A fellow corps member and co-worker put it best last week: never before teaching here had she been witness to such a “vehemence for learning.” The chorus among my classes this week and last has been, “Why do we have to learn? Why do you have to teach us stuff?” Last week because we were in extended homeroom or evacuated from the building for four out of the five days, which put the students in checked-out mode, and this week because it’s a two-day week. (Hallelujah!)
This week is kind of a wash, what with student absences and other school stuff that’s going on, just as last week was, but I have not given in to the students’ requests for a movie day or a free day. Today is a test retake or make-up day for my students, because I was expecting perhaps 50-70% attendance (rightly so), and still there is pushback. Hello?! I am offering you a rare opportunity to bring up your grade in class. You don’t even need to stay after school as so many of you whine that you cannot. But I still have students sleeping or choosing not to bring up their grades.
I think it’s an intense fear of failure – and/or an attitude of “well, I’m already failing, so why bother?” – that makes many of them not even want to try, and I hate it. I hate that, at such a young age, some seem to have given up on themselves. I hate that, sometimes, it seems like we teachers are the only people telling them they are capable. I hate that those who truly seem to care about their education and who are well-behaved all the time get ignored because I have to deal with outrageous behavior.

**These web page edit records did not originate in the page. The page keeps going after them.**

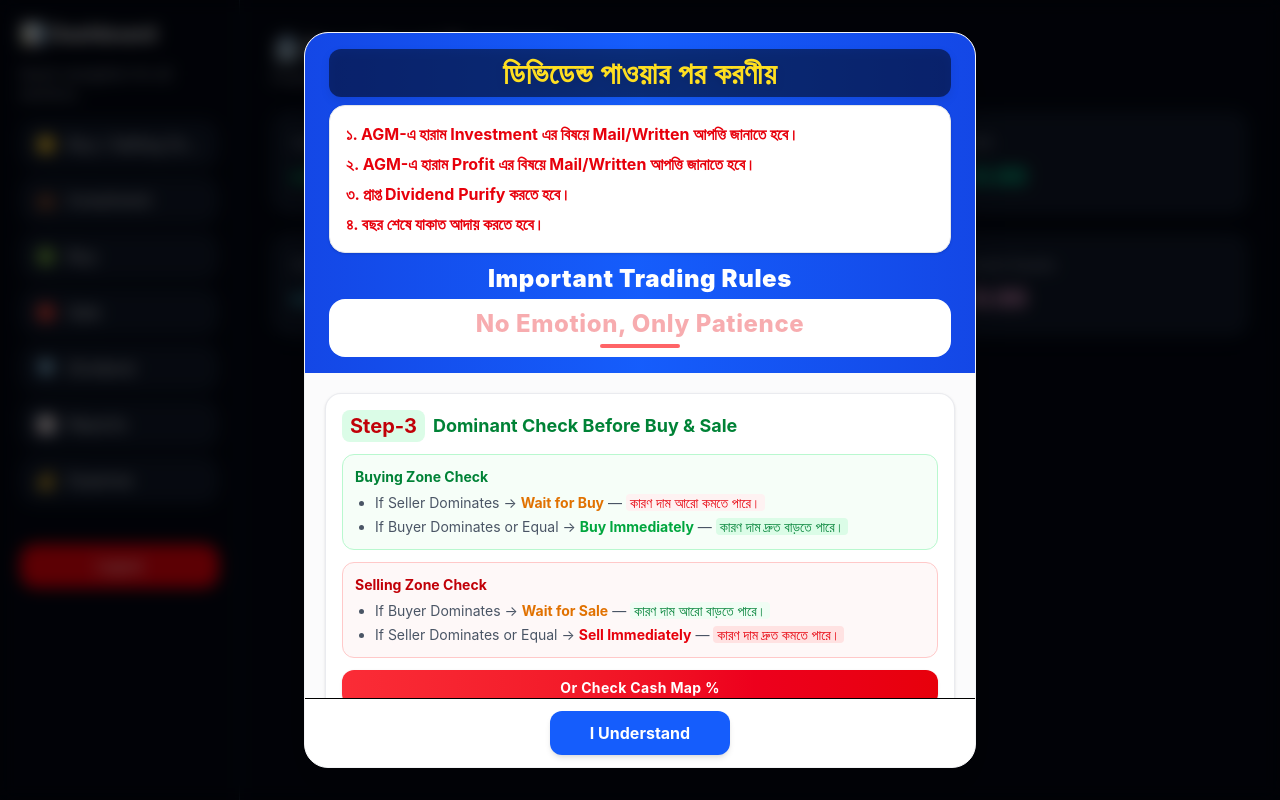
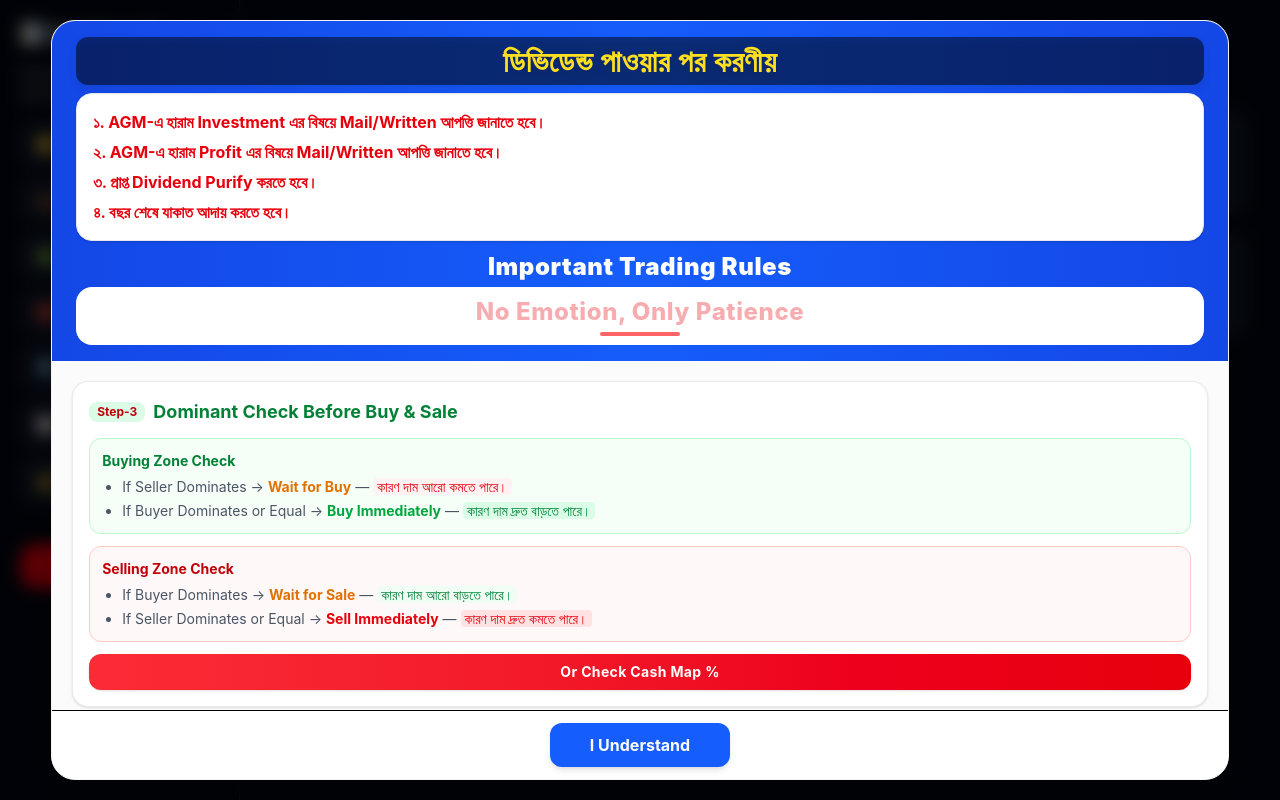
Before and after one commit to Mizan510/Stock-Market, a React app in the folder frontend/: page /dashboard in a window 1280 px wide. Built offline with nearby package versions, Linux system fonts and the light colour scheme; no server answers; sample sign-in values are in the browser's storage; the HTML template or start-up script is replaced by a standard one.

Commit message:
Something Updated

```diff
--- a/frontend/src/components/RulesPopup.jsx
+++ b/frontend/src/components/RulesPopup.jsx
@@ -1,11 +1,20 @@
-import React from "react";
+import React, { useEffect } from "react";
 
 const RulesPopup = ({ onClose }) => {
+  useEffect(() => {
+    const previousOverflow = document.body.style.overflow;
+    document.body.style.overflow = "hidden";
+
+    return () => {
+      document.body.style.overflow = previousOverflow;
+    };
+  }, []);
+
   return (
     // Fixed full-screen backdrop overlay
-    <div className="fixed inset-0 bg-black/60 backdrop-blur-sm z-50 flex items-center justify-center p-4">
+    <div className="fixed inset-0 z-50 overflow-hidden bg-black/60 backdrop-blur-sm flex items-center justify-center px-4 py-6">
       {/* Modal Container */}
-      <div className="w-full max-w-2xl max-h-[92vh] bg-white rounded-3xl shadow-2xl overflow-hidden flex flex-col border border-gray-100">
+      <div className="w-full max-w-[92vw] max-h-[95vh] bg-white rounded-3xl shadow-2xl overflow-hidden flex flex-col border border-gray-100">
         {/* ১. ডিভিডেন্ড ও ট্রেডিং রুলস সেকশন (ওপর-নিচ থেকে পারফেক্টলি চাপানো) */}
         <div className="bg-linear-to-r from-blue-700 via-blue-600 to-blue-700 px-4 sm:px-6 py-3 sm:py-4">
           {/* প্রধান শিরোনাম */}
@@ -55,10 +64,11 @@ const RulesPopup = ({ onClose }) => {
 
         {/* ২. স্ক্রোলযোগ্য নিচের রুলস সেকশন (Scrollable Content) */}
         <div className="flex-1 overflow-y-auto p-4 sm:p-5 space-y-4 bg-gray-50/70">
+
           {/* Rule 3 */}
           <div className="bg-white border border-gray-200/80 rounded-2xl p-4 shadow-sm hover:shadow-md transition-shadow">
             <h3 className="text-base sm:text-lg font-bold text-green-700 mb-3 flex items-center gap-2">
-            <span className="bg-green-100 text-red-700 px-2 py-0.5 rounded-lg text-xl">
+              <span className="bg-green-100 text-red-700 px-2 py-0.5 rounded-lg text-xs">
                 Step-3
               </span>
               Dominant Check Before Buy & Sale
@@ -73,7 +83,9 @@ const RulesPopup = ({ onClose }) => {
                 <ul className="list-disc ml-5 space-y-1 text-xs sm:text-sm text-gray-600">
                   <li>
                     If Seller Dominates →{" "}
-                  <span className="font-bold text-amber-600">Wait for Buy</span>{" "}
+                    <span className="font-bold text-amber-600">
+                      Wait for Buy
+                    </span>{" "}
                     —{" "}
                     <span className="text-red-600 font-medium bg-red-50 px-1 rounded">
                       কারণ দাম আরো কমতে পারে।
@@ -155,12 +167,14 @@ const RulesPopup = ({ onClose }) => {
             </h3>
             <ul className="list-disc ml-5 space-y-2 text-xs sm:text-sm text-gray-600 font-medium">
               <li>
-              <span className="text-blue-600 font-bold">Buying Zone:</span> Set
-              20% of Lowest Share Price of Last 1 Year of Selected Company.
+                <span className="text-blue-600 font-bold">Buying Zone:</span>{" "}
+                Set 20% of Lowest Share Price of Last 1 Year of Selected
+                Company.
               </li>
               <li>
                 <span className="text-orange-600 font-bold">Selling Zone:</span>{" "}
-              Set 70% of Highest Share Price of Last 1 Year of Selected Company.
+                Set 70% of Highest Share Price of Last 1 Year of Selected
+                Company.
               </li>
             </ul>
           </div>
```
Lines whose indentation alone changed are shown as unchanged.
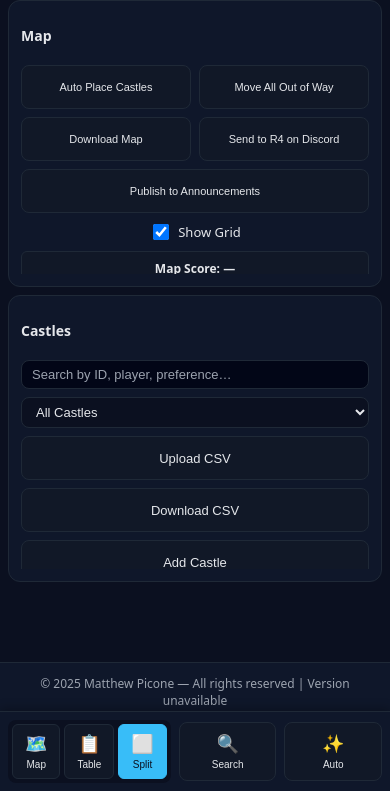
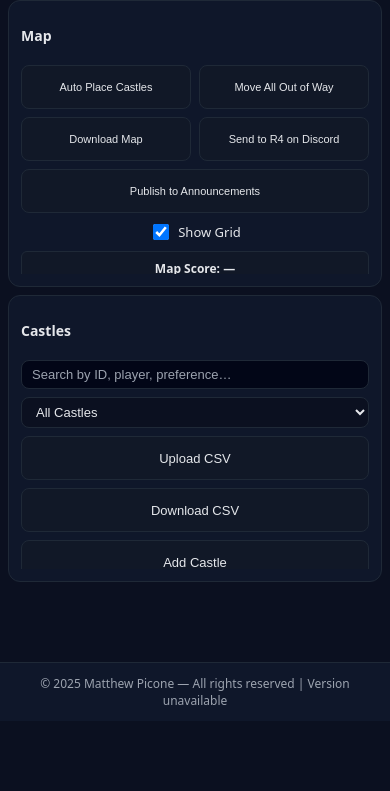
Before and after one commit to matthewjpicone/bear_map, a website: page static/index.html in a window 390 px wide. Shown: the part 53-844 px from the top of the page. Drawn offline with Linux system fonts and the light colour scheme; no server answers.

Commit message:
Remove mobile sticky bar from index.html
Deleted the mobile sticky bar navigation markup from the HTML file. This change may be part of a UI redesign or to simplify the mobile interface.

```diff
--- a/static/index.html
+++ b/static/index.html
@@ -168,31 +168,6 @@
 
 <input type="file" id="csvUpload" accept=".csv" hidden aria-label="CSV file input" />
 
-<!-- Mobile Sticky Bar -->
-<nav class="mobile-sticky-bar" id="mobileStickyBar" aria-label="Mobile navigation">
-  <div class="layout-toggle-group">
-    <button id="layoutMapBtn" class="active" aria-label="Show map view" aria-pressed="true">
-      <span class="btn-icon">🗺️</span>
-      <span class="btn-label">Map</span>
-    </button>
-    <button id="layoutTableBtn" aria-label="Show table view" aria-pressed="false">
-      <span class="btn-icon">📋</span>
-      <span class="btn-label">Table</span>
-    </button>
-    <button id="layoutSplitBtn" aria-label="Show split view" aria-pressed="false">
-      <span class="btn-icon">⬜</span>
-      <span class="btn-label">Split</span>
-    </button>
-  </div>
-  <button id="mobileSearchBtn" aria-label="Search castles">
-    <span class="btn-icon">🔍</span>
-    <span class="btn-label">Search</span>
-  </button>
-  <button id="mobileAutoPlaceBtn" aria-label="Auto place castles">
-    <span class="btn-icon">✨</span>
-    <span class="btn-label">Auto</span>
-  </button>
-</nav>
 
 <!-- Castle Tooltip -->
 <div id="castleTooltip" aria-live="polite"></div>
```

I hate that I have so much to hate.
There are still the little things that make this madness bearable, though. Last night, I received a text from a student: thanks for actually carin about your students because a lot of teachers I had n da past could care less bt u different. I responded: you’re welcome – and thanks for being a student who cares about her education. you make my job worthwhile. The “good” kids are few, but enough.